By this point, you know not to apply to any jobs with an email address that screams, “I created this in the eighth grade!” So, you’re no longer Lovescats11@aol.com as far as your prospective employers are concerned. You also know not to show up late for the interview. And you have a firm grasp on the importance of making eye contact and delivering a solid handshake.
But did you know that there are several other things that could negatively impact the impression you make with a hiring manager? I spoke to four career coaches to get the outside-the-box scoop on the truly unprofessional things that are bound to hurt you in your job search process. Read on so you can avoid them like you avoid crowds on Black Friday.
1. You’re Desperate—and You Show It

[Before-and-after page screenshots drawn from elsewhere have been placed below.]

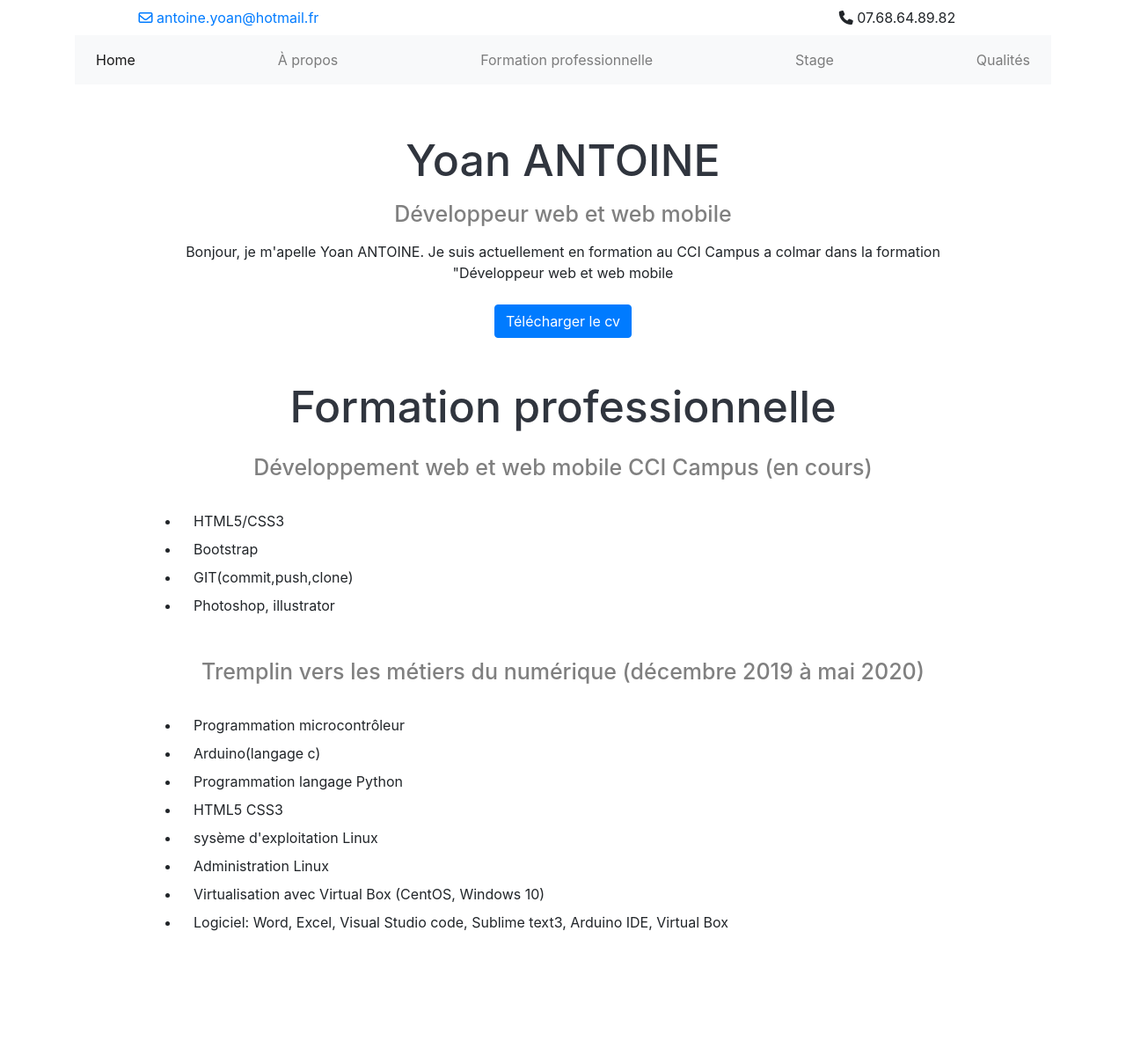
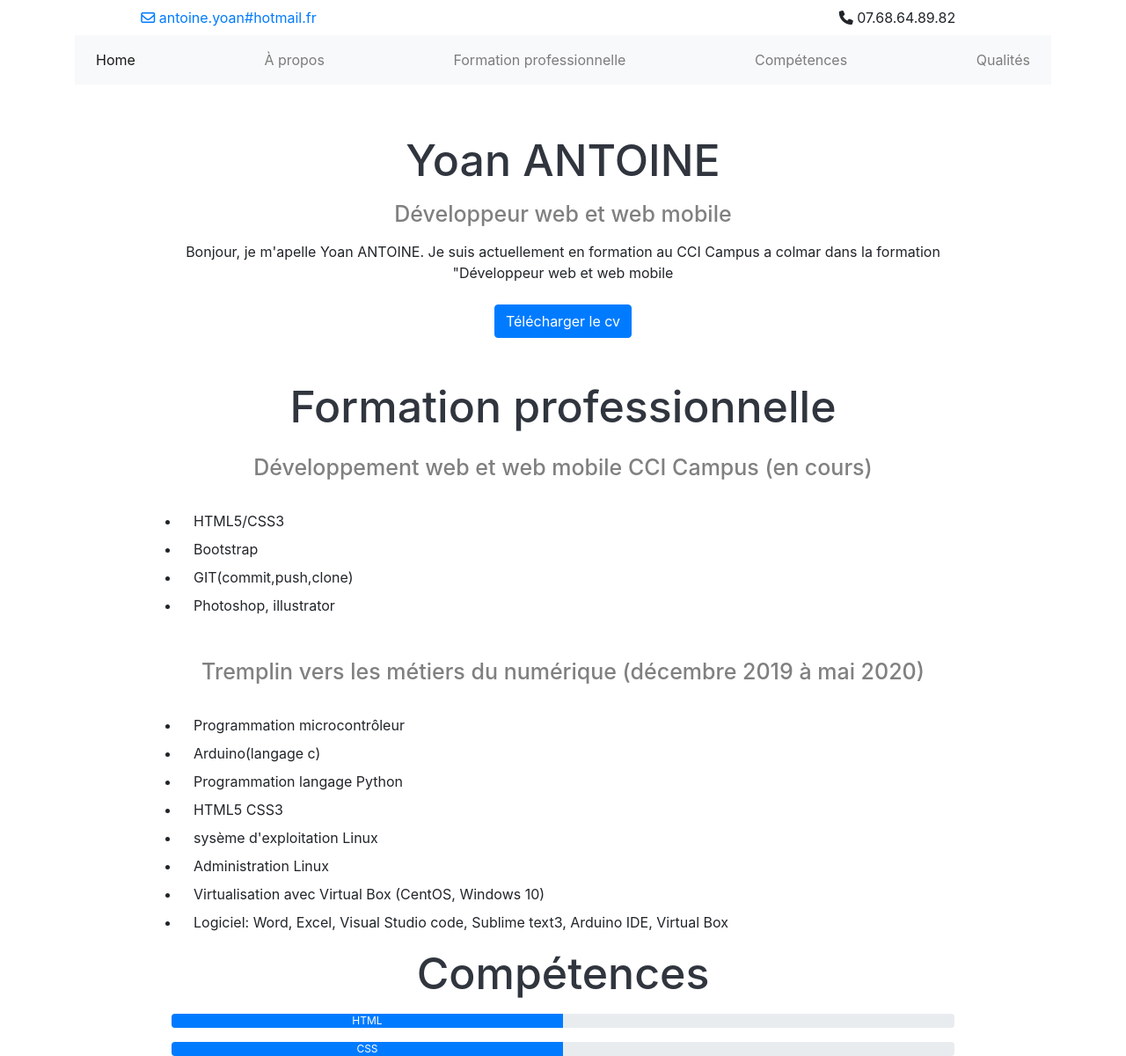
Before and after one commit to yxoann/yxoann.github.io, a plain HTML site: page index.html in a window 1280 px wide. Shown: the whole page at 88% size. Before the commit the page ends 1076 px from the top, so only its background shows below. Drawn offline with nearby package versions, Linux system fonts and the light colour scheme.

Commit message:
ajout des compétence

```diff
--- a/css/style.css
+++ b/css/style.css
@@ -13,3 +13,6 @@ section h2{
     margin-top: 10px;
     text-align: left;
 }
+.bar1{
+    margin-right: 50%;
+}
--- a/index.html
+++ b/index.html
@@ -11,7 +11,7 @@
     <div class="container">
         <header class="row justify-content-between">
             <span class="col-4 mt-2 mb-2 text-center">
-                <a href="mailto"><i class="far fa-envelope"></i> antoine.yoan@hotmail.fr</a>
+                <a href="mailto"><i class="far fa-envelope"></i> antoine.yoan#hotmail.fr</a>
             </span>
             <span class="col-4 mt-2 mb-2 text-center">
                 <span><i class="fas fa-phone"></i> 07.68.64.89.82</span>
@@ -31,10 +31,10 @@
                   <a class="nav-link" href="#apropos">À propos</a>
                 </li>
                 <li class="nav-item">
-                  <a class="nav-link" href="formation_pro">Formation professionnelle</a>
+                  <a class="nav-link" href="#formation_pro">Formation professionnelle</a>
                 </li>
                 <li class="nav-item">
-                  <a class="nav-link" href="#" tabindex="-1" aria-disabled="true">Stage</a>
+                  <a class="nav-link" href="#competences">Compétences</a>
                 </li>
                 <li class="nav-item">
                     <a class="nav-link" href="#">Qualités</a>
@@ -81,6 +81,22 @@
                 </div>
             </div>
         </section>
+
+        <section id="competences">
+            <div class="row justify-content-center">
+                <div class="col-10 text-center">
+                    <h2 class="mb-3">Compétences</h2>
+                    <div class="col-12">
+                        <div class="progress mb-3">
+                            <div class="progress-bar bar1" role="progressbar" style="width: 50%" aria-valuenow="50" aria-valuemin="0" aria-valuemax="100">HTML</div>
+                        </div>
+                        <div class="progress">
+                            <div class="progress-bar" role="progressbar" style="width: 50%" aria-valuenow="50" aria-valuemin="0" aria-valuemax="100">CSS</div>
+                        </div>
+                    </div>
+                </div>
+            </div>
+        </section>
     </div>
 
 
```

Laura Garnett, career coach and consultant, says that nothing makes you look more unprofessional than when “you feel desperate”. This is because, as the old cliché goes, “People can spot desperation from a mile away.” Garnett knows that it can be hard to mask if you’re actually feeling this way, but, nonetheless, “you have to ensure that you are confident, know the opportunity is a good fit for your strengths, and be able to speak to why and how you are right for the role and the organization.” She encourages job seekers to “be clear on what your career vision is and how this opportunity fits into that.”
Avoid “being a yes person,” she says, encouraging job seekers to “demonstrate curiosity and interest in the organization” and not just talk about yourself nonstop. Nary an interviewer is going to be interested in you if you don’t know when to give up the floor.
2. You Hide Who You Really Are
Garnett’s advice is worth its salt, that’s for sure, and so is career strategist, Rajiv Nathan’s, whose unexpected thoughts on the subject are worth remembering. His belief is that if you hide who you really are in interviews, you’re not doing yourself any favors. Nathan explains that he “frequently advises people to stop dividing work life from home life, and acknowledge that you’re one person at the end of the day. Share who you are as a person, don’t just share the role you think the company’s trying to cast for its ‘play.’”
To him, that “includes sharing the weird or potentially ‘unprofessional’ things you’re interested in.” Basically, in order not to appear unscrupulous, you’ve got to delve into the so-called unprofessional. Nathan has gone there, telling “interviewers within the first three minutes” that he loves WWE pro wrestling and that he’s a rapper. This kind of information is going to set the stage for a far more interesting, memorable conversation than if you pretend to be one-dimensional.
3. You Don’t Finish Your Homework
You’ve probably heard about the importance of researching a company (a.k.a., homework) before going into a job interview. You want to be able to talk intelligently, so you read the mission statement, do a Google search of the founders, and have a general understanding of their past and present standing.
But, cautions Adrian J. Hopkins, a Muse career coach, this isn’t homework you can half-ass. It’s not enough to spew off a couple of “top-line company facts.” If you want the job and wish to avoid looking unprofessional in any way, shape, or form, you’re going to have to “go above and beyond a basic understanding of the company.” Let the interviewer know how you plan to grow with the company and get him thinking that he can’t “believe” he hadn’t the good fortune of meeting you sooner.
Review Google News for references to the company, paying special attention to any statements that executives make about their strategic direction. If you’re familiar with where the leadership team wants it to go, it’s easier to make a case for why they should bring you on to help them get there. If the organization is smaller and not in the headlines, review its blog and social media, and prepare a new and thorough perspective on something that you’ve read.
4. You Blow it on Social Media
Has the incredible importance of your social media presence sunk in yet? This sounds super obvious, yet status faux pas are somehow still an issue—making it the most unexpected unprofessional behavior at this point. Career expert and coach Heidi Duss can’t stress this point enough: “Everyone needs to be very aware of what they are putting out.” She goes on to explain that “Hiring managers and recruiters will Google someone and find his or her online presence.”
To drive her point home, Duss shares an anecdote of her own:
I once had a college student apply for an internship in our finance department. The hiring manager came to me and noted that he had checked out her Twitter feed and she had horrible things to say about the university she was graduating from, as well as the professors she had. Every other word was derogatory. The hiring manager said, ‘If she talks about her school/teachers this way, what is she going to say about our company when something does not go her way?’
The hiring manager had made her point, and so, apparently, had the candidate.